If you are selling your home, you should be prepared for the day your first offer comes in. When your real estate agent calls to say there is an offer on your home, you will naturally get excited. When your agent describes the offer, you will probably experience an adrenaline rush. Whether the offer is good or bad, you should just remain calm--and discuss a counter-offer with your agent. The negotiations of a purchase begin with the buyer's ideal terms and a counter offer that communicates the seller's ideal terms.
A good agent will look beyond the price when evaluating an offer. If the buyers' financial qualifications are shaky or the offer includes potentially problematic terms or conditions, your real estate agent should be there to minimize any risk to you and to address these items in your counter-offer. Your agent's job is not to make a decision for you, but to be sure that you understand fully what the offer includes and what is expected.
Responding to Low Offers

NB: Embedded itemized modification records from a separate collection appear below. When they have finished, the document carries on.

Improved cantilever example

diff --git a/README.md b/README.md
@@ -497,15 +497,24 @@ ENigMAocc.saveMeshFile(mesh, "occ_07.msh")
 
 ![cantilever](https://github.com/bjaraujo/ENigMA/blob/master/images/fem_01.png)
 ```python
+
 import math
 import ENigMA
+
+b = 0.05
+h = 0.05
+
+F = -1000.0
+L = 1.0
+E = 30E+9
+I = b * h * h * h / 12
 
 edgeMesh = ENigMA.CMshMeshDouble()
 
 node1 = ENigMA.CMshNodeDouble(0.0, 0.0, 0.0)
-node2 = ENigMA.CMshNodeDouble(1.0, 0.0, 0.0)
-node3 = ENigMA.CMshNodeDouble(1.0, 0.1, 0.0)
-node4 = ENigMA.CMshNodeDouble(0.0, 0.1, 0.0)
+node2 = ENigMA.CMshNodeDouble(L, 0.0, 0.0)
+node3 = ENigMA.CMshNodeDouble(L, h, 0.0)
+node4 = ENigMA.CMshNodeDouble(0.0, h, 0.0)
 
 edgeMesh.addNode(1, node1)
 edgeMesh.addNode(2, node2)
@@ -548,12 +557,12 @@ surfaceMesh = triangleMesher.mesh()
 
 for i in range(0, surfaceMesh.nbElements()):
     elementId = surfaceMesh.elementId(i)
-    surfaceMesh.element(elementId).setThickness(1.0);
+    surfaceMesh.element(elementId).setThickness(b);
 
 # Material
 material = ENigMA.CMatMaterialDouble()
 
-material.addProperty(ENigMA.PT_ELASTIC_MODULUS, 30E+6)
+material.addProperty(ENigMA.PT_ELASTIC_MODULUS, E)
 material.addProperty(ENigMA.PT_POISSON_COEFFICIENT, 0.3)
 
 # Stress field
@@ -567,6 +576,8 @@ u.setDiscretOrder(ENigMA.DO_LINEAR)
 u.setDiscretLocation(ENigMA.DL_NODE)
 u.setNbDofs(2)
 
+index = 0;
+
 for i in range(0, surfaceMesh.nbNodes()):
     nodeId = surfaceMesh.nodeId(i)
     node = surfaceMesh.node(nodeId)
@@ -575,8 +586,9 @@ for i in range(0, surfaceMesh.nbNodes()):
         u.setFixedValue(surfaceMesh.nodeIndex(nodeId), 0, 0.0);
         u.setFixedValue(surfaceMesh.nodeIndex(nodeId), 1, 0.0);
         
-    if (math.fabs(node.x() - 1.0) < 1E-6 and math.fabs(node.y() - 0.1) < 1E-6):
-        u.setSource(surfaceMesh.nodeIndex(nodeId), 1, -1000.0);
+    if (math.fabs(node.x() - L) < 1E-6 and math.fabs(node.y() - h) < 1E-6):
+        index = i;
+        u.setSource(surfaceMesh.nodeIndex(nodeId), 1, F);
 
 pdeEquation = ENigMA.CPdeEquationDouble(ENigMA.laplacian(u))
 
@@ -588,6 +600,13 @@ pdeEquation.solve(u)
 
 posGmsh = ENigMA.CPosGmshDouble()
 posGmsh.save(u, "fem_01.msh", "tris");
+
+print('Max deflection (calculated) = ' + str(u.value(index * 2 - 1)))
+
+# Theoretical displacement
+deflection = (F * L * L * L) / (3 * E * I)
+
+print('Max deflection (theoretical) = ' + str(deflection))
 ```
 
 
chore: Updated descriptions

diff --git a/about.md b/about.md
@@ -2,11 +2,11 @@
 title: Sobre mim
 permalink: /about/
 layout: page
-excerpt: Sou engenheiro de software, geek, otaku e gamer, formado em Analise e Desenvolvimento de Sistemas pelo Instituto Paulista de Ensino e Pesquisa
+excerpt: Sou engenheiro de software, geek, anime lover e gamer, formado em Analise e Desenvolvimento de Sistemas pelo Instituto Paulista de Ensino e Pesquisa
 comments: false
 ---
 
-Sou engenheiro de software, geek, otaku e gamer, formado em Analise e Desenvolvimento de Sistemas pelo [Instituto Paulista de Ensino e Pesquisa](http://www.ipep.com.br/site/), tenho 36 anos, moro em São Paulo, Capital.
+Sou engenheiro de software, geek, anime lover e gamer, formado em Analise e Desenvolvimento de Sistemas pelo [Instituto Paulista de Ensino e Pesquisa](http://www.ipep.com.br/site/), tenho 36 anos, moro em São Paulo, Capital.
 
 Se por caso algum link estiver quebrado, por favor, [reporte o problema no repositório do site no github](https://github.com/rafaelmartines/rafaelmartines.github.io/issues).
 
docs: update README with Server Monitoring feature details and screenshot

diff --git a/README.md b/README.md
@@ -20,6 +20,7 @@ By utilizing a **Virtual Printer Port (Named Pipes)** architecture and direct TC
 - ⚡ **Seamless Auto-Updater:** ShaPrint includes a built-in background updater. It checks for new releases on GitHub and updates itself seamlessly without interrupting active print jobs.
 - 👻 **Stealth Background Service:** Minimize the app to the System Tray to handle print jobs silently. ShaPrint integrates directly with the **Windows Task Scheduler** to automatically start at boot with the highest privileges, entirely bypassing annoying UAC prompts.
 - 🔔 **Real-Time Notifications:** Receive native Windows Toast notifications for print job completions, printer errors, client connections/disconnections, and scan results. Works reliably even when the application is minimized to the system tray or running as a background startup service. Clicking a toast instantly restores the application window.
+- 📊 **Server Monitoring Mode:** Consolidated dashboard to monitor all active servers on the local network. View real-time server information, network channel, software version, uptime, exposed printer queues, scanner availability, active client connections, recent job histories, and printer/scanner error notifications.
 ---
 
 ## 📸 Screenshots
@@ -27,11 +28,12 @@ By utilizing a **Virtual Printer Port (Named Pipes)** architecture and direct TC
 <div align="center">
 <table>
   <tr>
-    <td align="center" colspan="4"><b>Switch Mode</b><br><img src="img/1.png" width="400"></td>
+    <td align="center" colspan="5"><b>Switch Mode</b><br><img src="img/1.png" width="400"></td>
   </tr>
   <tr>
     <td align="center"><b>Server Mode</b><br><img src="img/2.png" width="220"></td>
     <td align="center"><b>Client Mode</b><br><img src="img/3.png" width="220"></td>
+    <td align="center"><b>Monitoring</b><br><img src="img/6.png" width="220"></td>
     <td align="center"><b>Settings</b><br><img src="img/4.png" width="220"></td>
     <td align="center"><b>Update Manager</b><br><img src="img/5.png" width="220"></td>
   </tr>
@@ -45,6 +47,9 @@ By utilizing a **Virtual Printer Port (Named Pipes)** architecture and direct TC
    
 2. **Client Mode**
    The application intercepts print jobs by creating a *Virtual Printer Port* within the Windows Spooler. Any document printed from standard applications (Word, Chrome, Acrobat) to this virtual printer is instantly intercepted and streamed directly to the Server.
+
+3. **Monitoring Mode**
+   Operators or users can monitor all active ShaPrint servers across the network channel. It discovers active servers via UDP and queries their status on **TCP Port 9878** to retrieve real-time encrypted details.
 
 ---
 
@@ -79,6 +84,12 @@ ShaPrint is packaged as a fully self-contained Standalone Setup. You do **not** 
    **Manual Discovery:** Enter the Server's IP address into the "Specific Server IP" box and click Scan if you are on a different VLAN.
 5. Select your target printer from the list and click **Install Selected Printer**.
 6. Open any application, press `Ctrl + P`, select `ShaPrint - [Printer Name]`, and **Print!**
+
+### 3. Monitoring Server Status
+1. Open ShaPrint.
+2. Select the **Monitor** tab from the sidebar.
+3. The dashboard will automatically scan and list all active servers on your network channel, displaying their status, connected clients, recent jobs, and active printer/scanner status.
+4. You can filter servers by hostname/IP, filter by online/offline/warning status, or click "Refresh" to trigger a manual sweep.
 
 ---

The beginning of negotiations is usually the end of many months of hard work for the buyer or seller. The work ahead requires skill in order to maintain a strong position.
Sellers can lose their advantage if they do not counter an offer that a buyer has made. Even if the opening offer is beneath what the seller feels is reasonable, it is advisable for the seller to respond with a slight reduction from the asking price. The most important component in negotiating is good communication.
The best way to handle a low offer is to counter it with definite terms that are favorable to the seller. A counter offer has two advantages: 1) it keeps the buyer interested, and 2) it moves the negotiation forward and gives the buyer the opportunity to submit another offer that the seller is more likely to prefer.
Know Your Price Range
As a homebuyer, you may have found the perfect new house for your growing family, but what if it is a little out of your price range? You might list your current home for more than it is worth and be lucky enough to find a qualified buyer who is willing to pay the price, but it is impossible to know in advance what your home will sell for.
If you want to sell your home quickly, have a frank and detailed conversation with your real estate agent to determine the best price for the house. Setting your price within 5% of the fair market value of your home greatly increases your chances of getting solid offers that will result in a relatively quick sale.
Don't buy and sell so close to your target amount that you become anxious when the numbers don't meet your expectations. There may be other approaches, such as adjustable rate mortgages or owner financing, to increase your buying power and get you into that new home. When you are selling one home and buying another, you will need more than good luck. You will need a highly professional and experienced real estate agent who can give you solid advice on how to make the transaction work for your particular requirements.
Evaluating Multiple Bids
Competition for homes is high in hot markets. When you are a seller faced with multiple offers on your home, how do you choose the best one? Your real estate agent can help you compare and contrast the terms of each proposal.
Look at the price of each offer and evaluate your net profit. Next, consider the terms of each contract. How "clean" is each offer? Are there contingencies that affect the sale, such as the buyers needing to sell another property before they can finalize the purchase of your home? Can you work out a mutually agreeable date for you to move out and for the buyers to move in? Can you get reasonable assurances that the buyers will be able to qualify for the financing they will need?
Your real estate agent can help you weigh the relative merits of each offer, so that you can accept--or counter--the best one, and line up another as an alternative.
A Tough Sale
Here is a situation that many buyers have experienced. After searching for weeks, you found the perfect home and you made a very low offer. The sellers responded with a counter-offer which was several thousand dollars lower than their asking price. You came back with a slightly higher bid, and they came down some more. After many days of back and forth, you finally reached a meeting of the minds, and you are very pleased with the results.
If you have driven a hard bargain in purchasing a house, be sensitive to the seller's feelings as the transaction proceeds. They may be suffering from the impact of a rough negotiation. Try to minimize any additional requests you might make of the sellers. As you move toward your closing date, keep in mind that the sellers may not share your elation. If you are considerate and avoid making excessive demands, you can help everyone walk away from the transaction feeling satisfied with the outcome.